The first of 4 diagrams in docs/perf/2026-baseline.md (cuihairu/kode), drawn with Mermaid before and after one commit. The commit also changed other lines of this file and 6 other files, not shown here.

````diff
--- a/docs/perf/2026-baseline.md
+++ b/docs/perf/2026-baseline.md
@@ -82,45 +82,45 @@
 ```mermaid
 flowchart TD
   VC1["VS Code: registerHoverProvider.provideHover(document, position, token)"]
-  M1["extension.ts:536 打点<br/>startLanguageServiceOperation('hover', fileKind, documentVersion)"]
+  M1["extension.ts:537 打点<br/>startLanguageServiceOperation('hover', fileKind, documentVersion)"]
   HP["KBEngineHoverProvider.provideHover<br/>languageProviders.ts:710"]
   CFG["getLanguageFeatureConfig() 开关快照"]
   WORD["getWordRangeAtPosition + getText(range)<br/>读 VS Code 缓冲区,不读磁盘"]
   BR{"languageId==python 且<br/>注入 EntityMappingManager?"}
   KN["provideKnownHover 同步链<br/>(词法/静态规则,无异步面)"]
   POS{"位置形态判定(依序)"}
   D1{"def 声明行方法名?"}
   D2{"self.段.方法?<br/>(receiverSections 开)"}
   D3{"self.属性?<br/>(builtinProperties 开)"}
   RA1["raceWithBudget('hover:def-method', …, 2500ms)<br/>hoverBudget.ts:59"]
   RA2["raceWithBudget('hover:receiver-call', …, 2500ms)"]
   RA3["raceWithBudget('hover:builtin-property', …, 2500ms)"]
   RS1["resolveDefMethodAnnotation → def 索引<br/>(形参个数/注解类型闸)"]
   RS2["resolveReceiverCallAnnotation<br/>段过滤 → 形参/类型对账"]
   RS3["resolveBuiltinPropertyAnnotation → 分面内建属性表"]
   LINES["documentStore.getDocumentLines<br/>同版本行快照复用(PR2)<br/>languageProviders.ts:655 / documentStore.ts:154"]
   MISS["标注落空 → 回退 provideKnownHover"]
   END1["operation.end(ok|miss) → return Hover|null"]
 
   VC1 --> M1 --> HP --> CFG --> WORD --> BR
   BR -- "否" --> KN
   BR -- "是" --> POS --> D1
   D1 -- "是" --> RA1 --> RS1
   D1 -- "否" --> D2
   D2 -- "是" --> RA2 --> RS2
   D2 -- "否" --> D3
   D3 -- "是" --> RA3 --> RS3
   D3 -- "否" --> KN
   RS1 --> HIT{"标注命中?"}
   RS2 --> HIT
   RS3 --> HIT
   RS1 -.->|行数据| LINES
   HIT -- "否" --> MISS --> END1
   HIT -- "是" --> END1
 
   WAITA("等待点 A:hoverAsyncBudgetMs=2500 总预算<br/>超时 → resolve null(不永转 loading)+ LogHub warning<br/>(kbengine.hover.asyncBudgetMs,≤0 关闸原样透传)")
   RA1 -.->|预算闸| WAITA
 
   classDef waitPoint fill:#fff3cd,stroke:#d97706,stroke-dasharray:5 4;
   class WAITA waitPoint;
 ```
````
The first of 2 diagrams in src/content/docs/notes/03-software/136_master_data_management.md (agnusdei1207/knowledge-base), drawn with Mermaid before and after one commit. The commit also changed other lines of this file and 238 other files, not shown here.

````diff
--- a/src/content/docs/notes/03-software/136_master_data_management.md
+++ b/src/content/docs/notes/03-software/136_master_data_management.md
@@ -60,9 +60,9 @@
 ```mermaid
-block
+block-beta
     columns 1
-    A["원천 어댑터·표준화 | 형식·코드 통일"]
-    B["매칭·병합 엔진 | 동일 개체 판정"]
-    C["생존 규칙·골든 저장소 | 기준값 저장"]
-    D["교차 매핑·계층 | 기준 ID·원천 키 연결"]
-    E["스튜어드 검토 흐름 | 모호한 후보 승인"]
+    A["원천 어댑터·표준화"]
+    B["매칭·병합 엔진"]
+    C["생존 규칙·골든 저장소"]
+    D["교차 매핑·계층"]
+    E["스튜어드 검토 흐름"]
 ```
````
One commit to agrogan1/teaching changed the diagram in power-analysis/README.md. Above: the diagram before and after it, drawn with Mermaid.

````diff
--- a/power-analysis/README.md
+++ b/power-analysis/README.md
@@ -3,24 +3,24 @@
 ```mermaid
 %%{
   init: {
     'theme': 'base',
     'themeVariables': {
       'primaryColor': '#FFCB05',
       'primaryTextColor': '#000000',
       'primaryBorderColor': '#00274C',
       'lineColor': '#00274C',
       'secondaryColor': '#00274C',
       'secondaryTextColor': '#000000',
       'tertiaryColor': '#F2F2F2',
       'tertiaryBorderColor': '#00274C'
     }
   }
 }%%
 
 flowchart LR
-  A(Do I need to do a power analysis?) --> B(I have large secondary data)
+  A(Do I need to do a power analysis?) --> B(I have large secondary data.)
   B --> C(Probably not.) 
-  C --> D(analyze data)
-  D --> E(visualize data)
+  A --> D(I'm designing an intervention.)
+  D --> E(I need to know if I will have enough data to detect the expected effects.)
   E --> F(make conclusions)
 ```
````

···

Restate the records above in full, keeping each line exactly as it stands.

The first of 4 diagrams in docs/perf/2026-baseline.md (cuihairu/kode), drawn with Mermaid before and after one commit. The commit also changed other lines of this file and 6 other files, not shown here.

````diff
--- a/docs/perf/2026-baseline.md
+++ b/docs/perf/2026-baseline.md
@@ -82,45 +82,45 @@
 ```mermaid
 flowchart TD
   VC1["VS Code: registerHoverProvider.provideHover(document, position, token)"]
-  M1["extension.ts:536 打点<br/>startLanguageServiceOperation('hover', fileKind, documentVersion)"]
+  M1["extension.ts:537 打点<br/>startLanguageServiceOperation('hover', fileKind, documentVersion)"]
   HP["KBEngineHoverProvider.provideHover<br/>languageProviders.ts:710"]
   CFG["getLanguageFeatureConfig() 开关快照"]
   WORD["getWordRangeAtPosition + getText(range)<br/>读 VS Code 缓冲区,不读磁盘"]
   BR{"languageId==python 且<br/>注入 EntityMappingManager?"}
   KN["provideKnownHover 同步链<br/>(词法/静态规则,无异步面)"]
   POS{"位置形态判定(依序)"}
   D1{"def 声明行方法名?"}
   D2{"self.段.方法?<br/>(receiverSections 开)"}
   D3{"self.属性?<br/>(builtinProperties 开)"}
   RA1["raceWithBudget('hover:def-method', …, 2500ms)<br/>hoverBudget.ts:59"]
   RA2["raceWithBudget('hover:receiver-call', …, 2500ms)"]
   RA3["raceWithBudget('hover:builtin-property', …, 2500ms)"]
   RS1["resolveDefMethodAnnotation → def 索引<br/>(形参个数/注解类型闸)"]
   RS2["resolveReceiverCallAnnotation<br/>段过滤 → 形参/类型对账"]
   RS3["resolveBuiltinPropertyAnnotation → 分面内建属性表"]
   LINES["documentStore.getDocumentLines<br/>同版本行快照复用(PR2)<br/>languageProviders.ts:655 / documentStore.ts:154"]
   MISS["标注落空 → 回退 provideKnownHover"]
   END1["operation.end(ok|miss) → return Hover|null"]
 
   VC1 --> M1 --> HP --> CFG --> WORD --> BR
   BR -- "否" --> KN
   BR -- "是" --> POS --> D1
   D1 -- "是" --> RA1 --> RS1
   D1 -- "否" --> D2
   D2 -- "是" --> RA2 --> RS2
   D2 -- "否" --> D3
   D3 -- "是" --> RA3 --> RS3
   D3 -- "否" --> KN
   RS1 --> HIT{"标注命中?"}
   RS2 --> HIT
   RS3 --> HIT
   RS1 -.->|行数据| LINES
   HIT -- "否" --> MISS --> END1
   HIT -- "是" --> END1
 
   WAITA("等待点 A:hoverAsyncBudgetMs=2500 总预算<br/>超时 → resolve null(不永转 loading)+ LogHub warning<br/>(kbengine.hover.asyncBudgetMs,≤0 关闸原样透传)")
   RA1 -.->|预算闸| WAITA
 
   classDef waitPoint fill:#fff3cd,stroke:#d97706,stroke-dasharray:5 4;
   class WAITA waitPoint;
 ```
````
The first of 2 diagrams in src/content/docs/notes/03-software/136_master_data_management.md (agnusdei1207/knowledge-base), drawn with Mermaid before and after one commit. The commit also changed other lines of this file and 238 other files, not shown here.

````diff
--- a/src/content/docs/notes/03-software/136_master_data_management.md
+++ b/src/content/docs/notes/03-software/136_master_data_management.md
@@ -60,9 +60,9 @@
 ```mermaid
-block
+block-beta
     columns 1
-    A["원천 어댑터·표준화 | 형식·코드 통일"]
-    B["매칭·병합 엔진 | 동일 개체 판정"]
-    C["생존 규칙·골든 저장소 | 기준값 저장"]
-    D["교차 매핑·계층 | 기준 ID·원천 키 연결"]
-    E["스튜어드 검토 흐름 | 모호한 후보 승인"]
+    A["원천 어댑터·표준화"]
+    B["매칭·병합 엔진"]
+    C["생존 규칙·골든 저장소"]
+    D["교차 매핑·계층"]
+    E["스튜어드 검토 흐름"]
 ```
````
One commit to agrogan1/teaching changed the diagram in power-analysis/README.md. Above: the diagram before and after it, drawn with Mermaid.

````diff
--- a/power-analysis/README.md
+++ b/power-analysis/README.md
@@ -3,24 +3,24 @@
 ```mermaid
 %%{
   init: {
     'theme': 'base',
     'themeVariables': {
       'primaryColor': '#FFCB05',
       'primaryTextColor': '#000000',
       'primaryBorderColor': '#00274C',
       'lineColor': '#00274C',
       'secondaryColor': '#00274C',
       'secondaryTextColor': '#000000',
       'tertiaryColor': '#F2F2F2',
       'tertiaryBorderColor': '#00274C'
     }
   }
 }%%
 
 flowchart LR
-  A(Do I need to do a power analysis?) --> B(I have large secondary data)
+  A(Do I need to do a power analysis?) --> B(I have large secondary data.)
   B --> C(Probably not.) 
-  C --> D(analyze data)
-  D --> E(visualize data)
+  A --> D(I'm designing an intervention.)
+  D --> E(I need to know if I will have enough data to detect the expected effects.)
   E --> F(make conclusions)
 ```
````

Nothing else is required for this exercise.